Design, Cultural Traditions and the Environment
DES 201 Design, Cultural Traditions and the Environment spring 2017
department of design, cvpa, syracuse university
TEST 5, PART A, Essay/Take-Home: Ancient China & Japan Due Wed,
To be turned in in class, printed, same format requirements as previously. THIS MUST BE TURNED IN AS ONE SHEET!
All of the works asked about below (including the Pagoda building type and its evolution) are pictured in the textbook. Use those images to help you be accurate and specific in your comparisons and expalnations.
1.a) Discuss the Nanchan Temple as a typical example of ancient Chinese architecture. What are the key characteristics of structure, material and form, how do they relate directly to the natural environment of ancient China? How do these traits in turn relate to the key cultural beliefs and ways of thinking in ancient Chinese society? In other words, how is it typical of the main form of ancient Chinese architecture we studied, and how can you use it as an example of some of the “big ideas” (for China) discussed in class? Consider Confucianism and Daoism as two different strands of Chinese thinking, and discuss how the Temple reflects both in specific ways. (Talk about specific features of the building that are typical of classic Chinese architecture.)
b) Now consider the Ise Shrine in the same way? What is Japanese about it, and how does it exemplify the main ideas we discussed? How would you distinguish it from the Nanchan Temple? What’s different, but also what is similar, and why? Remember to consider the site (designed landscape) immediately around the central shrine buildings (as compared with the Nanchan Temple setting) as it has important implications for answering the question.
Remember to discuss Shinto as a characteristically Japanese way of spirituality, as it is expressed at the Shrine.

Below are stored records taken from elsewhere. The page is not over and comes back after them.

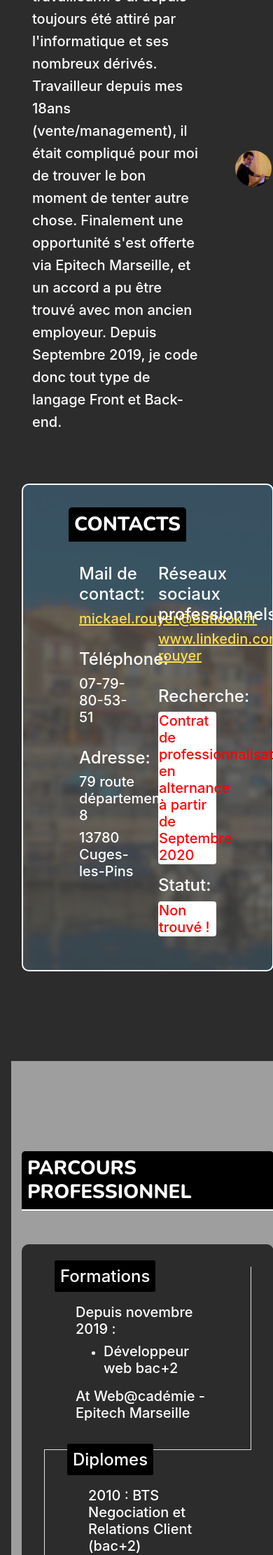
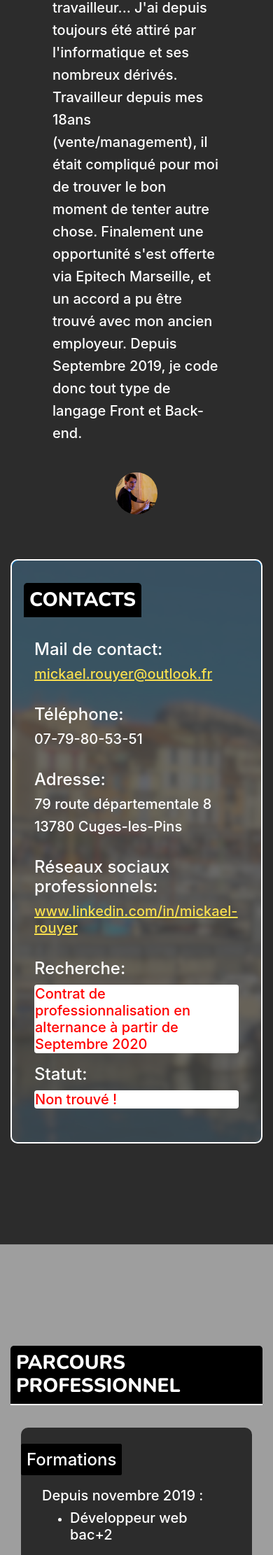
Before and after one commit to RouyerMickael/Portefolio, a PHP site: page / in a window 390 px wide; the page is wider, and only the part inside the window is pictured. Shown: the part 1117-3339 px from the top of that part at 70% size. Run offline with PHP 8.4, Linux system fonts and the light colour scheme; some libraries are stand-ins or nearby versions; some web fonts are replaced.

Commit message:
portefolio_responsive

```diff
--- a/index.html
+++ b/index.php
@@ -23,6 +23,9 @@
             <a href="#hobbies">
                 <li class="navItem list-unstyled list-group-item">Hobbies</li>
             </a>
+            <a href="#formSection">
+                <li class="navItem list-unstyled list-group-item">Formulaire</li>
+            </a>
             <a href="#bonus">
                 <li class="navItem list-unstyled list-group-item">Bonus</li>
             </a>
@@ -33,14 +36,12 @@
         <div class="centered text-center">
             <h2 class="seServir ml3">"Se servir d'hier pour construire demain."</h2>
             <h4 class="rouyer">Rouyer Mickael | Développeur Web</h4>
-            <p class="text-center">(Impératifs de projet : no-templates, flat-design, seo, responsive)</p>
-            <p class="text-center">WORK IN PROGRESS....</p>
         </div>
     </div>
     <!--Presentation-->
     <div id="presentation" class="container-fluid">
         <div class="container">
-            <div class="row align-items-center">
+            <div class="row align-items-center rowPresentation">
                 <div class="col-9">
                     <div class="row">
                         <h3 class="presTitle">PRESENTATION</h3>
@@ -69,7 +70,7 @@
                 </div>
                 <br/>
                 <div class="row">
-                    <div class="col-6">
+                    <div class="col">
                         <h4><span class="titre">Mail de contact:</span></h4>
                         <a class="linkContacts" target="_blank" href="mailto:mickael.rouyer@outlook.fr"><h5>mickael.rouyer@outlook.fr</h5></a>
                         <br/>
@@ -81,7 +82,7 @@
                         <h5>13780 Cuges-les-Pins</h5>
                         <br/>
                     </div>
-                    <div class="col-6">
+                    <div class="col">
                         <h4><span class="titre">Réseaux sociaux professionnels:</span></h4>
                         <a class="linkContacts" target="_blank" href="https://www.linkedin.com/in/mickael-rouyer"><h5>www.linkedin.com/in/mickael-rouyer</h5></a>
                         <br/>
@@ -831,6 +832,47 @@
             </div>
         </div>
     </div>
+    <!--FORM-->
+    <div id="formSection" class="container-fluid">
+        <div class="container">
+            <div class="col">
+                <div class="row">
+                    <h3>ME CONTACTER : (! EN PHASE DE TESTS !)</h3>
+                </div>
+                <br/>
+                <form class="form" method="POST" action="">
+                    <div class="row">
+                        <div class="form-group col">
+                            <label for="name" class="h4">Name</label>
+                            <input type="text" class="form-control" name="name" id="name" placeholder="Entrez votre nom" required>
+                        </div>
+                        <div class="form-group col">
+                            <label for="email" class="h4">Email</label>
+                            <input type="email" class="form-control" name="email" id="email" placeholder="Entrez votre adresse email" required>
+                        </div>
+                    </div>
+                    <div class="form-group">
+                        <label for="subject" class="h4 ">Sujet</label>
+                        <input type="text" id="subject" class="form-control" name="subject" placeholder="Entez le sujet" required>
+                    </div>
+                    <div class="form-group">
+                        <label for="message" class="h4 ">Message</label>
+                        <textarea id="message" class="form-control" rows="5" name="message" placeholder="Entez le message" required></textarea>
+                    </div>
+                    <div class="text-right">
+                        <button type="submit" id="submit" class="btn btn-success btn-lg ">Envoyer</button>
+                    </div>
+                    <div id="msgSubmit" class="h3 text-center hidden">
+                        <?php if(isset($_POST['name']) && isset($_POST['email']) && isset($_POST['subject']) && isset($_POST['message'])){
+                            include('src/php/functions.php');
+                            sendMail($_POST);
+                            }
+                        ?>
+                    </div>
+                </form>
+            </div>
+        </div>
+    </div>
     <!--BONUS-->
     <div id="bonus" class="container-fluid">
         <div class="container text-center">
--- a/src/css/index.css
+++ b/src/css/index.css
@@ -68,11 +73,28 @@ body{
     padding-bottom: 1.5rem;
     background-color: rgb(0, 0, 0, 0.75);
 }
+@media screen and (max-width: 770px) {
+    .centered{
+        top: 55%;
+    }
+}
+@media screen and (max-width: 440px) {
+    .centered{
+        top: 63%;
+    }
+    .lookProject{
+        padding-top: 2rem !important;
+        margin-left: 0 !important;
+        margin-right: 0 !important;
+    }
+}
+
+
 
 /*PRESENTATION*/
 #presentation{
     min-height: 40vh;
-    padding-top: 8rem;
+    padding-top: 9rem;
     padding-bottom: 2rem;
     margin-left: 1rem;
     margin-right: 1rem;
@@ -90,12 +112,30 @@ body{
     margin-left: 1rem;
     max-height: 220px;
 }
+@media screen and (max-width: 440px) {
+    #presentation{
+        margin: auto;
+    }
+    .rowPresentation{
+        display: flex !important;
+        flex-direction: column;
+        padding: 0 ;
+    }
+    .contentContact{
+        padding: 2rem !important;
+    }
+    .photo{
+        margin: 0;
+        padding: 0;
+        margin-top: 2rem;
+    }
+}
 
 /*CONTACT*/
 #contact{
     min-height: 60vh;
     padding-top: 2rem;
-    padding-bottom: 8rem;
+    padding-bottom: 9rem;
     margin-left: 1rem;
     margin-right: 1rem;
     border-bottom: rgba(255, 255, 255, 0.472) 0.5px solid;
@@ -128,12 +168,19 @@ body{
     background-color: white;
     color: red;
 }
+@media screen and (max-width: 650px) {
+    #contact{
+        margin: 0px !important;
+    }
+}
+
+
 
 /*QUALITES*/
 #qualites{
     background-color: rgb(158, 158, 158);
-    padding-top: 8rem;
-    padding-bottom: 8rem;
+    padding-top: 9rem;
+    padding-bottom: 9rem;
     margin-left: 1rem;
     margin-right: 1rem;
     border-bottom: rgba(255, 255, 255, 0.472) 0.5px solid;
@@ -193,6 +240,49 @@ body{
     border: rgba(255, 228, 78, 0.966) double 1px;
     border-width: 0.25rem;
 }
+@media screen and (max-width: 770px) {
+    .colDown{
+        border-right: 0px !important;
+        border-left: 0px !important;
+        padding-bottom: 2rem;
+    }
+}
+@media screen and (max-width: 647px) {
+    #qualites{
+        margin: 0px !important;
+    }
+    .div_qualites{
+        margin: 0px;
+    }
+    .colUp{
+        border-right: 0px !important;
+        border-left: 0px !important;
+        padding-bottom: 2rem;
+        padding-top: 2rem;
+    }
+    .btnRecup{
+        margin-top: 2rem;
+    }
+}
+@media screen and (max-width: 440px) {
+    .div_qualites{
+        padding: 0px;
+    }
+    .colUp{
+        padding-left: 0 !important;
+        padding-right: 0 !important;
+    }
+    .colDown{
+        padding-left: 0 !important;
+        padding-right: 0 !important;
+    }
+    .btnRecup{
+        margin-top: 2rem;
+    }
+}
+
+
+
 
 /*PROJECTS*/
 #projects{
```
Also changed, not shown: other parts of src/css/index.css (+45 -5 lines).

2.a) Consider the “Moon Cakes” (Rainbow-Bridge-to-the-Moon) story. What is the type of building that is noted early in the story and is important to it’s imagery and themes. What is the significance of this particular building to the story in terms of what the story is about and what it presents as key themes? What is the origin, very simply, of this building type as we discussed it in class, and why is it so significant as an expression of certain ancient Chinese ideas? What aspects of, or elements in the story reinforce the deeper ideas or themes you relate to this history? What specific features or aspects of the building type help to express its meaning?
b) Now look at the Chinese Silk Banner in the textbook, consider it as discussed in class – and in light of the Moon Cakes story asked about above. How does is the banner typically ancient Chinese in terms of symbols, and key ideas or attitudes? What main ideas or attitudes does silk as used in ancient Chinese design seem to most directly relate to, and how? Your answer to 2b should have some connection to your answer to 2a.

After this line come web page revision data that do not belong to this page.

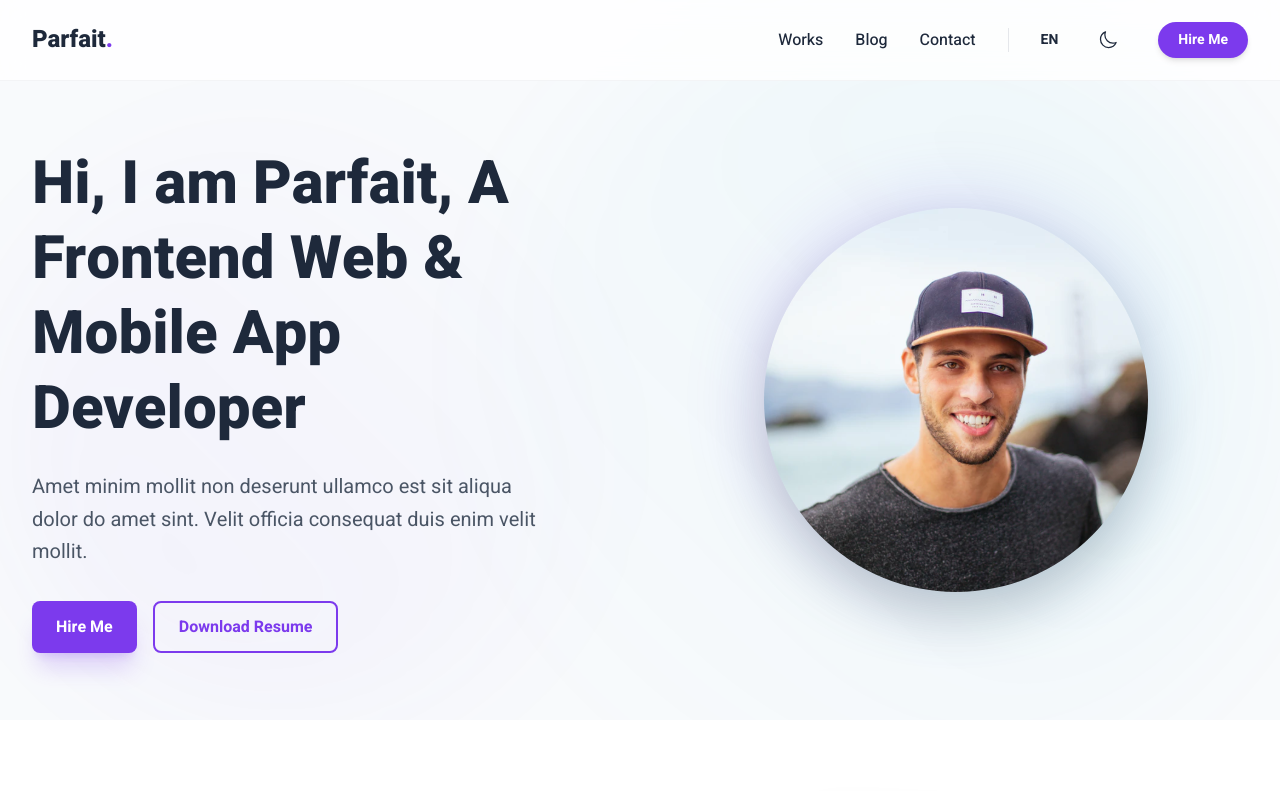
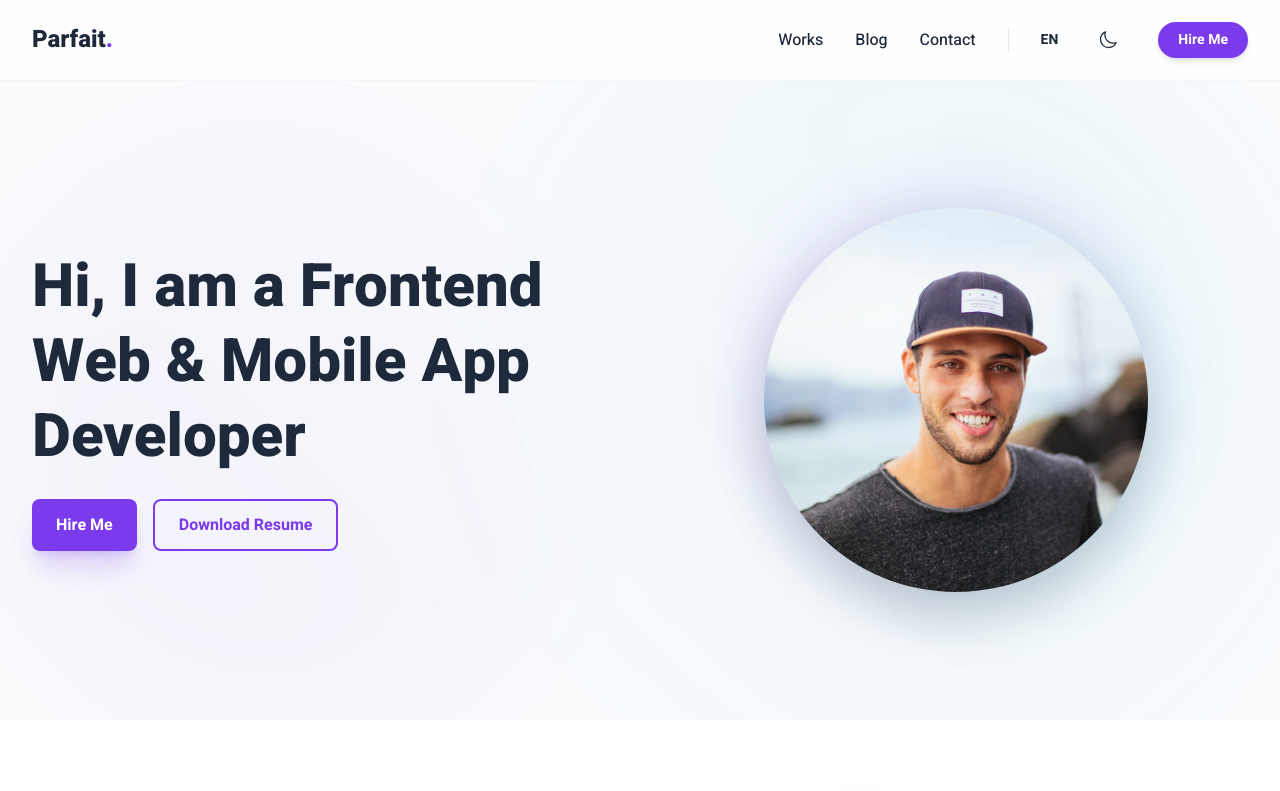
Before and after one commit to iamperfect927/parfait_portfolio_web_app, a Next.js app: page / in a window 1280 px wide. Shown: the top 791 px of the page. Built offline with nearby package versions, Linux system fonts and the light colour scheme.

Commit message:
feature: resume added

```diff
--- a/src/components/Hero.tsx
+++ b/src/components/Hero.tsx
@@ -30,14 +30,14 @@ export default function Hero() {
             <h1 className="text-4xl md:text-5xl lg:text-6xl font-black mb-6 leading-tight">
               {t("hero.title")}
             </h1>
-            <p className="text-lg md:text-xl text-gray-600 dark:text-gray-300 mb-8 max-w-lg mx-auto lg:mx-0 leading-relaxed">
+            {/* <p className="text-lg md:text-xl text-gray-600 dark:text-gray-300 mb-8 max-w-lg mx-auto lg:mx-0 leading-relaxed">
               {t("hero.subtitle")}
-            </p>
+            </p> */}
             <div className="flex flex-col sm:flex-row gap-4 justify-center lg:justify-start">
                <Button href="#contact" variant="primary" className="shadow-xl shadow-primary/20">
                   {t("nav.hireMe")}
                </Button>
-               <Button href="/resume.pdf" variant="outline">
+               <Button href="./DjielaFomoAyukParfait_RESUME.pdf" variant="outline">
                   {t("hero.resume")}
                </Button>
             </div>
--- a/src/data/content.ts
+++ b/src/data/content.ts
@@ -14,7 +14,7 @@ export const content: ContentType = {
       hireMe: "Hire Me",
     },
     hero: {
-      title: "Hi, I am Parfait, A Frontend Web & Mobile App Developer",
+      title: "Hi, I am a Frontend Web & Mobile App Developer",
       subtitle: "Amet minim mollit non deserunt ullamco est sit aliqua dolor do amet sint. Velit officia consequat duis enim velit mollit.",
       resume: "Download Resume",
     },
@@ -58,7 +58,7 @@ export const content: ContentType = {
       hireMe: "Engagez-moi",
     },
     hero: {
-      title: "Salut, je suis Parfait, Développeur Web Frontend & Applications Mobiles",
+      title: "Salut, je suis Développeur Web Frontend & Applications Mobiles",
       subtitle: "Minim mollit non deserunt ullamco est sit aliqua dolor do amet sint. Velit officia consequat duis enim velit mollit.",
       resume: "Télécharger CV",
     },
```
Also changed, not shown: 1 other file (tests, documents, lock files or other folders).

3.a) Consider the Japanese Album Leaf calligraphy shown in the textbook and in class: How is it typically Japanese in character, and how does this work of Japanese calligraphy relate to the Feng Ju album selection of Chinese calligraphy (also shown in the Textbook)? Relate them to the typical traits / themes we outlined for the two cultures.

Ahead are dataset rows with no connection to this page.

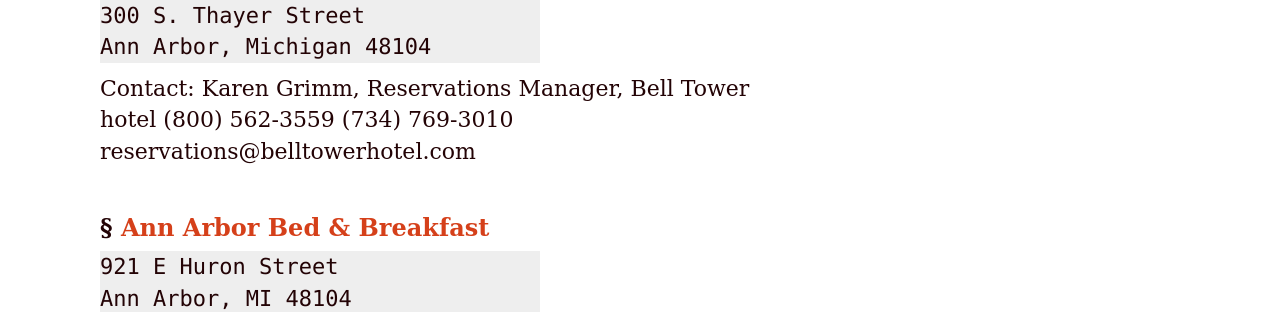
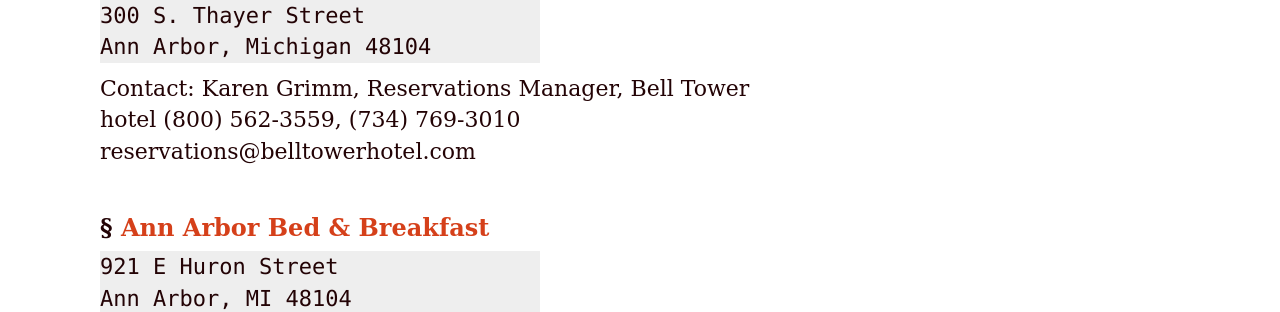
Before and after one commit to GPTP-workshop/gptp-workshop.github.io, a Jekyll site: the page built from accommodations.md, in a window 1280 px wide and 900 px high, scrolled down 465 px. Shown: the part 184-496 px from the top of the window. Built offline with Jekyll 4.4.1, drawn with Linux system fonts in a browser that asks for light colours.

Commit message:
update hotels

```diff
--- a/accommodations.md
+++ b/accommodations.md
@@ -22,8 +22,7 @@ Ann Arbor, Michigan 48104
 {: .address}
 
 Contact: Karen Grimm, Reservations Manager, Bell Tower hotel
-(800) 562-3559
-(734) 769-3010
+(800) 562-3559, (734) 769-3010
 reservations@belltowerhotel.com
 
 ### [Ann Arbor Bed & Breakfast](http://annarborbedandbreakfast.com)
```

b) Can you find (and explain) a link to the Bamboo Cutter story in this work, or in any of the Japanese design we looked at? Relate it to the calligraphy above (the Album Leaf calligraphy), but also to Japanese architecture or interior design in some way (the Ise Shrine, at least). (Go back to the main theme we developed for Japanese design.)
c) Briefly state the important differences between the Yin-Yang symbol from Daoism and the Enso form from Zen Buddhist practice, as discussed in class, in the context of (in connection with) the observations you made about calligraphy above.